* _Your task_
Could you copy the records below exactly, leaving out any pictures they include?

User interface change data
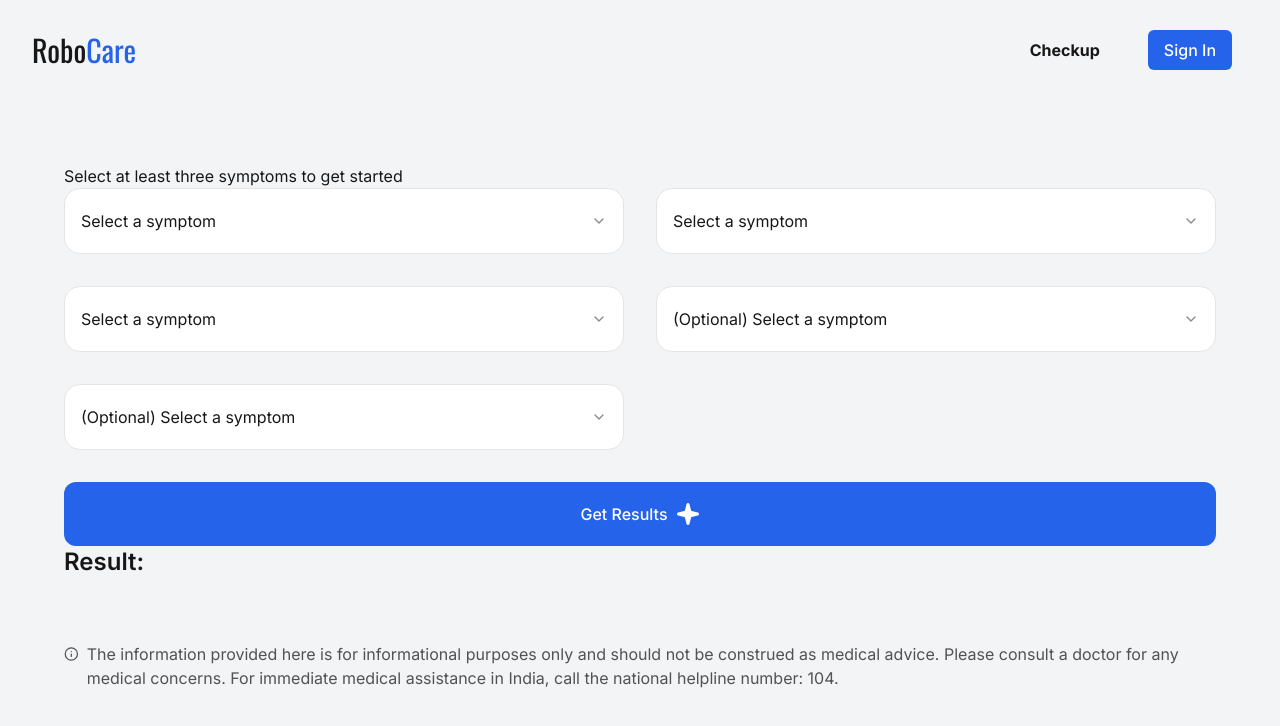
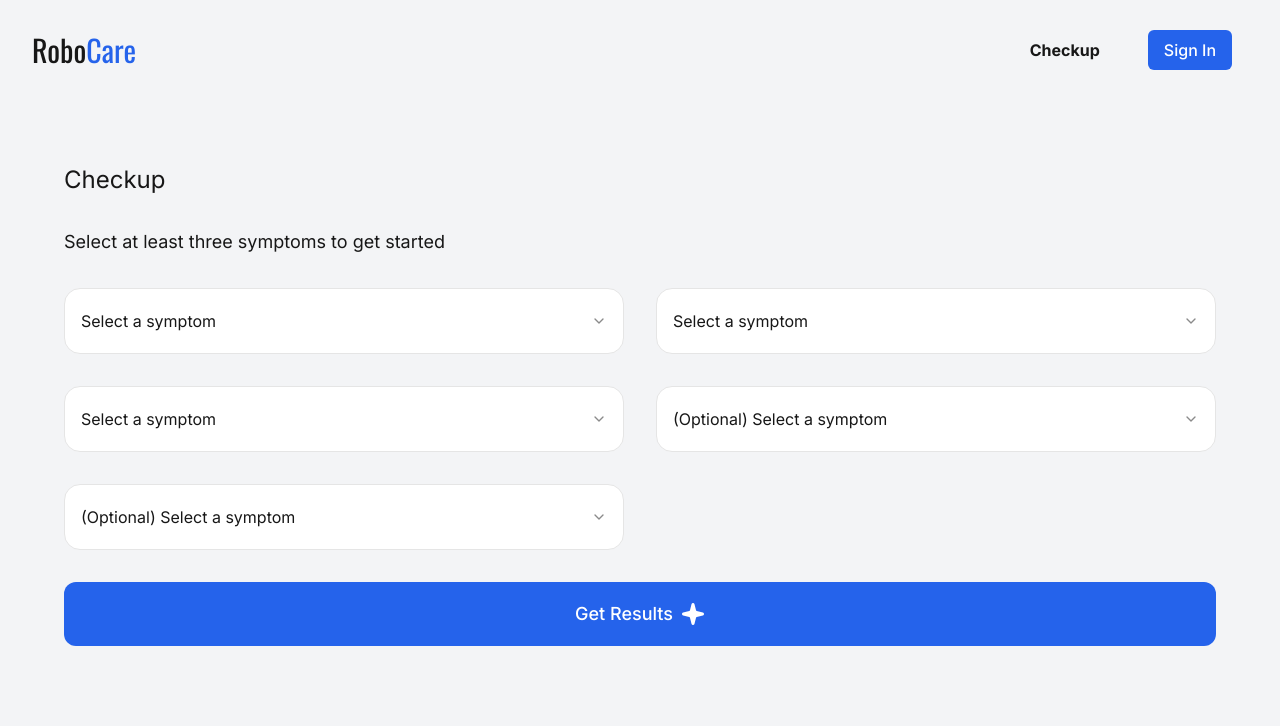
Before and after one commit to vatsalmotiani/RoboCare, a Next.js app: page /checkup in a window 1280 px wide. Shown: the top 726 px of the page. Built offline with nearby package versions, Linux system fonts and the light colour scheme; a web font is replaced by a local one.

Commit message:
minor ui + shadcn error

```diff
--- a/app/(protected)/checkup/page.jsx
+++ b/app/(protected)/checkup/page.jsx
@@ -4,7 +4,7 @@ import SymptomForm from "../../../components/symptom-form";
 import { Separator } from "../../../components/ui/separator";
 import { Card, CardContent, CardDescription, CardFooter, CardHeader, CardTitle } from "../../../components/ui/card";
 import { Skeleton } from "../../../components/ui/skeleton";
-import { Info, ShieldAlert } from "lucide-react";
+import { ShieldAlert } from "lucide-react";
 
 export default function Checkup() {
   const [responseData, setResponseData] = useState(null);
@@ -12,16 +12,17 @@ export default function Checkup() {
   const [errorStatus, setErrorStatus] = useState(false);
 
   return (
-    <div className='flex flex-col w-full'>
-      <p>Select at least three symptoms to get started</p>
+    <div className='flex flex-col w-full space-y-8'>
+      <p className='text-2xl'>Checkup</p>
+      <p className='text-lg'>Select at least three symptoms to get started</p>
       <SymptomForm
         setResponseData={setResponseData}
         setLoading={setLoading}
         setErrorStatus={setErrorStatus}
       />
-      <div className='w-full md:w-1/2  rounded-3xl'>
-        <h1 className='text-2xl font-semibold text-neutral-900 mb-8'>Result:</h1>
-        {loading && <Skeleton className='bg-neutral-600 w-full h-[200px] mt-4 rounded-3xl' />}
+      <div className=''>
+        {responseData && <h1 className='text-3xl font-semibold text-neutral-900 mb-8'>Results:</h1>}
+        {loading && <Skeleton className='bg-neutral-200 w-full h-[200px] mt-4 rounded-3xl' />}
         {!loading && errorStatus && (
           <p className='text-red-400 text-lg flex items-center gap-x-2'>
             <ShieldAlert />
@@ -79,9 +80,6 @@ export default function Checkup() {
           </div>
         </CardContent>
       </Card> */}
-      <p className='mt-8 flex text-neutral-600 gap-x-2'>
-        <Info /> The information provided here is for informational purposes only and should not be construed as medical advice. Please consult a doctor for any medical concerns. For immediate medical assistance in India, call the national helpline number: 104.
-      </p>
     </div>
   );
 }
--- a/app/layout.jsx
+++ b/app/layout.jsx
@@ -1,6 +1,7 @@
 import { Inter } from "next/font/google";
 import "./globals.css";
 import Navbar from "../components/Navbar";
+import Footer from "../components/Footer";
 import Sidebar from "../components/Sidebar";
 import { ClerkProvider } from "@clerk/nextjs";
 
@@ -18,14 +19,15 @@ export const metadata = {
 };
 export default function RootLayout({ children }) {
   return (
-    <html lang='en'>
-      <ClerkProvider>
-        <body className={`font-inter bg-gray-100 text-neutral-900 flex flex-col min-h-screen relative`}>
+    <ClerkProvider>
+      <html lang='en'>
+        <body className={`font-inter bg-gray-100 text-neutral-900   min-h-screen justify-between`}>
           {/* <Sidebar /> */}
+
           <Navbar />
           <div className='w-full p-16'>{children}</div>
         </body>
-      </ClerkProvider>
-    </html>
+      </html>
+    </ClerkProvider>
   );
 }
--- /dev/null
+++ b/components/Footer.jsx
@@ -0,0 +1,11 @@
+import { Info } from "lucide-react";
+
+export default function Footer() {
+  return (
+    <div>
+      <p className='mt-8 flex text-neutral-400 gap-x-2 bottom-0'>
+        <Info /> The information provided here is for informational purposes only and should not be construed as medical advice. Please consult a doctor for any medical concerns. For immediate medical assistance in India, call the national helpline number: 104.
+      </p>
+    </div>
+  );
+}
--- a/components/symptom-form.jsx
+++ b/components/symptom-form.jsx
@@ -13,10 +13,6 @@ import { Label } from "./ui/label";
 import { Checkbox } from "../components/ui/checkbox";
 
 const SymptomForm = ({ setResponseData, setLoading, setErrorStatus }) => {
-  // const [responseData, setResponseData] = useState(null);
-  // const [loading, setLoading] = useState(false);
-  // const [errorStatus, setErrorStatus] = useState(false);
-
   const form = useForm({
     resolver: zodResolver(SymptomsSchema),
     defaultValues: {
@@ -270,7 +266,7 @@ const SymptomForm = ({ setResponseData, setLoading, setErrorStatus }) => {
           > */}
           <Button
             type='submit'
-            className='w-full p-8 text-md rounded-xl bg-blue-600 hover:bg-blue-800 text-white gap-2 '
+            className='w-full p-8 text-lg rounded-xl bg-blue-600 hover:bg-blue-800 text-white gap-2 '
             disabled={pending}
           >
             {/* {loading ? "Loading..." : "Submit"} */}
--- a/package.json
+++ b/package.json
@@ -11,6 +11,7 @@
   "dependencies": {
     "@clerk/nextjs": "^4.29.9",
     "@hookform/resolvers": "^3.3.4",
+    "@radix-ui/react-accordion": "^1.1.2",
     "@radix-ui/react-checkbox": "^1.0.4",
     "@radix-ui/react-label": "^2.0.2",
     "@radix-ui/react-select": "^2.0.0",
@@ -23,6 +24,7 @@
     "react": "^18",
     "react-dom": "^18",
     "react-hook-form": "^7.51.1",
+    "shadcn-ui": "^0.8.0",
     "tailwind-merge": "^2.2.2",
     "tailwindcss-animate": "^1.0.7",
     "zod": "^3.22.4"
--- a/tailwind.config.js
+++ b/tailwind.config.js
@@ -1,7 +1,7 @@
 /** @type {import('tailwindcss').Config} */
 module.exports = {
   darkMode: ["class"],
-  content: ["./pages/**/*.{js,jsx}", "./components/**/*.{js,jsx}", "./app/**/*.{js,jsx}", "./src/**/*.{js,jsx}"],
+  content: ["./pages/**/*.{js,jsx}", "./components/**/*.{js,jsx}", "./app/**/*.{js,jsx}", "./@/**/*.{js,jsx}"],
   prefix: "",
   theme: {
     container: {
@@ -62,6 +62,10 @@ module.exports = {
           to: { height: "0" },
         },
       },
+      animation: {
+        "accordion-down": "accordion-down 0.2s ease-out",
+        "accordion-up": "accordion-up 0.2s ease-out",
+      },
       fontFamily: {
         poppins: ["Poppins", "sans-serif"],
         caveat: ["Caveat", "cursive"],
@@ -72,10 +76,6 @@ module.exports = {
         imbue: ["Imbue", "serif"],
         alumni: ["Alumni Sans", "sans-serif"],
       },
-      animation: {
-        "accordion-down": "accordion-down 0.2s ease-out",
-        "accordion-up": "accordion-up 0.2s ease-out",
-      },
     },
   },
   plugins: [require("tailwindcss-animate")],
```
Also changed, not shown: 1 other file (tests, documents, lock files or other folders).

* _Written response_
Before and after one commit to vatsalmotiani/RoboCare, a Next.js app: page /checkup in a window 1280 px wide. Shown: the top 726 px of the page. Built offline with nearby package versions, Linux system fonts and the light colour scheme; a web font is replaced by a local one.

Commit message:
minor ui + shadcn error

```diff
--- a/app/(protected)/checkup/page.jsx
+++ b/app/(protected)/checkup/page.jsx
@@ -4,7 +4,7 @@ import SymptomForm from "../../../components/symptom-form";
 import { Separator } from "../../../components/ui/separator";
 import { Card, CardContent, CardDescription, CardFooter, CardHeader, CardTitle } from "../../../components/ui/card";
 import { Skeleton } from "../../../components/ui/skeleton";
-import { Info, ShieldAlert } from "lucide-react";
+import { ShieldAlert } from "lucide-react";
 
 export default function Checkup() {
   const [responseData, setResponseData] = useState(null);
@@ -12,16 +12,17 @@ export default function Checkup() {
   const [errorStatus, setErrorStatus] = useState(false);
 
   return (
-    <div className='flex flex-col w-full'>
-      <p>Select at least three symptoms to get started</p>
+    <div className='flex flex-col w-full space-y-8'>
+      <p className='text-2xl'>Checkup</p>
+      <p className='text-lg'>Select at least three symptoms to get started</p>
       <SymptomForm
         setResponseData={setResponseData}
         setLoading={setLoading}
         setErrorStatus={setErrorStatus}
       />
-      <div className='w-full md:w-1/2  rounded-3xl'>
-        <h1 className='text-2xl font-semibold text-neutral-900 mb-8'>Result:</h1>
-        {loading && <Skeleton className='bg-neutral-600 w-full h-[200px] mt-4 rounded-3xl' />}
+      <div className=''>
+        {responseData && <h1 className='text-3xl font-semibold text-neutral-900 mb-8'>Results:</h1>}
+        {loading && <Skeleton className='bg-neutral-200 w-full h-[200px] mt-4 rounded-3xl' />}
         {!loading && errorStatus && (
           <p className='text-red-400 text-lg flex items-center gap-x-2'>
             <ShieldAlert />
@@ -79,9 +80,6 @@ export default function Checkup() {
           </div>
         </CardContent>
       </Card> */}
-      <p className='mt-8 flex text-neutral-600 gap-x-2'>
-        <Info /> The information provided here is for informational purposes only and should not be construed as medical advice. Please consult a doctor for any medical concerns. For immediate medical assistance in India, call the national helpline number: 104.
-      </p>
     </div>
   );
 }
--- a/app/layout.jsx
+++ b/app/layout.jsx
@@ -1,6 +1,7 @@
 import { Inter } from "next/font/google";
 import "./globals.css";
 import Navbar from "../components/Navbar";
+import Footer from "../components/Footer";
 import Sidebar from "../components/Sidebar";
 import { ClerkProvider } from "@clerk/nextjs";
 
@@ -18,14 +19,15 @@ export const metadata = {
 };
 export default function RootLayout({ children }) {
   return (
-    <html lang='en'>
-      <ClerkProvider>
-        <body className={`font-inter bg-gray-100 text-neutral-900 flex flex-col min-h-screen relative`}>
+    <ClerkProvider>
+      <html lang='en'>
+        <body className={`font-inter bg-gray-100 text-neutral-900   min-h-screen justify-between`}>
           {/* <Sidebar /> */}
+
           <Navbar />
           <div className='w-full p-16'>{children}</div>
         </body>
-      </ClerkProvider>
-    </html>
+      </html>
+    </ClerkProvider>
   );
 }
--- /dev/null
+++ b/components/Footer.jsx
@@ -0,0 +1,11 @@
+import { Info } from "lucide-react";
+
+export default function Footer() {
+  return (
+    <div>
+      <p className='mt-8 flex text-neutral-400 gap-x-2 bottom-0'>
+        <Info /> The information provided here is for informational purposes only and should not be construed as medical advice. Please consult a doctor for any medical concerns. For immediate medical assistance in India, call the national helpline number: 104.
+      </p>
+    </div>
+  );
+}
--- a/components/symptom-form.jsx
+++ b/components/symptom-form.jsx
@@ -13,10 +13,6 @@ import { Label } from "./ui/label";
 import { Checkbox } from "../components/ui/checkbox";
 
 const SymptomForm = ({ setResponseData, setLoading, setErrorStatus }) => {
-  // const [responseData, setResponseData] = useState(null);
-  // const [loading, setLoading] = useState(false);
-  // const [errorStatus, setErrorStatus] = useState(false);
-
   const form = useForm({
     resolver: zodResolver(SymptomsSchema),
     defaultValues: {
@@ -270,7 +266,7 @@ const SymptomForm = ({ setResponseData, setLoading, setErrorStatus }) => {
           > */}
           <Button
             type='submit'
-            className='w-full p-8 text-md rounded-xl bg-blue-600 hover:bg-blue-800 text-white gap-2 '
+            className='w-full p-8 text-lg rounded-xl bg-blue-600 hover:bg-blue-800 text-white gap-2 '
             disabled={pending}
           >
             {/* {loading ? "Loading..." : "Submit"} */}
--- a/package.json
+++ b/package.json
@@ -11,6 +11,7 @@
   "dependencies": {
     "@clerk/nextjs": "^4.29.9",
     "@hookform/resolvers": "^3.3.4",
+    "@radix-ui/react-accordion": "^1.1.2",
     "@radix-ui/react-checkbox": "^1.0.4",
     "@radix-ui/react-label": "^2.0.2",
     "@radix-ui/react-select": "^2.0.0",
@@ -23,6 +24,7 @@
     "react": "^18",
     "react-dom": "^18",
     "react-hook-form": "^7.51.1",
+    "shadcn-ui": "^0.8.0",
     "tailwind-merge": "^2.2.2",
     "tailwindcss-animate": "^1.0.7",
     "zod": "^3.22.4"
--- a/tailwind.config.js
+++ b/tailwind.config.js
@@ -1,7 +1,7 @@
 /** @type {import('tailwindcss').Config} */
 module.exports = {
   darkMode: ["class"],
-  content: ["./pages/**/*.{js,jsx}", "./components/**/*.{js,jsx}", "./app/**/*.{js,jsx}", "./src/**/*.{js,jsx}"],
+  content: ["./pages/**/*.{js,jsx}", "./components/**/*.{js,jsx}", "./app/**/*.{js,jsx}", "./@/**/*.{js,jsx}"],
   prefix: "",
   theme: {
     container: {
@@ -62,6 +62,10 @@ module.exports = {
           to: { height: "0" },
         },
       },
+      animation: {
+        "accordion-down": "accordion-down 0.2s ease-out",
+        "accordion-up": "accordion-up 0.2s ease-out",
+      },
       fontFamily: {
         poppins: ["Poppins", "sans-serif"],
         caveat: ["Caveat", "cursive"],
@@ -72,10 +76,6 @@ module.exports = {
         imbue: ["Imbue", "serif"],
         alumni: ["Alumni Sans", "sans-serif"],
       },
-      animation: {
-        "accordion-down": "accordion-down 0.2s ease-out",
-        "accordion-up": "accordion-up 0.2s ease-out",
-      },
     },
   },
   plugins: [require("tailwindcss-animate")],
```
Also changed, not shown: 1 other file (tests, documents, lock files or other folders).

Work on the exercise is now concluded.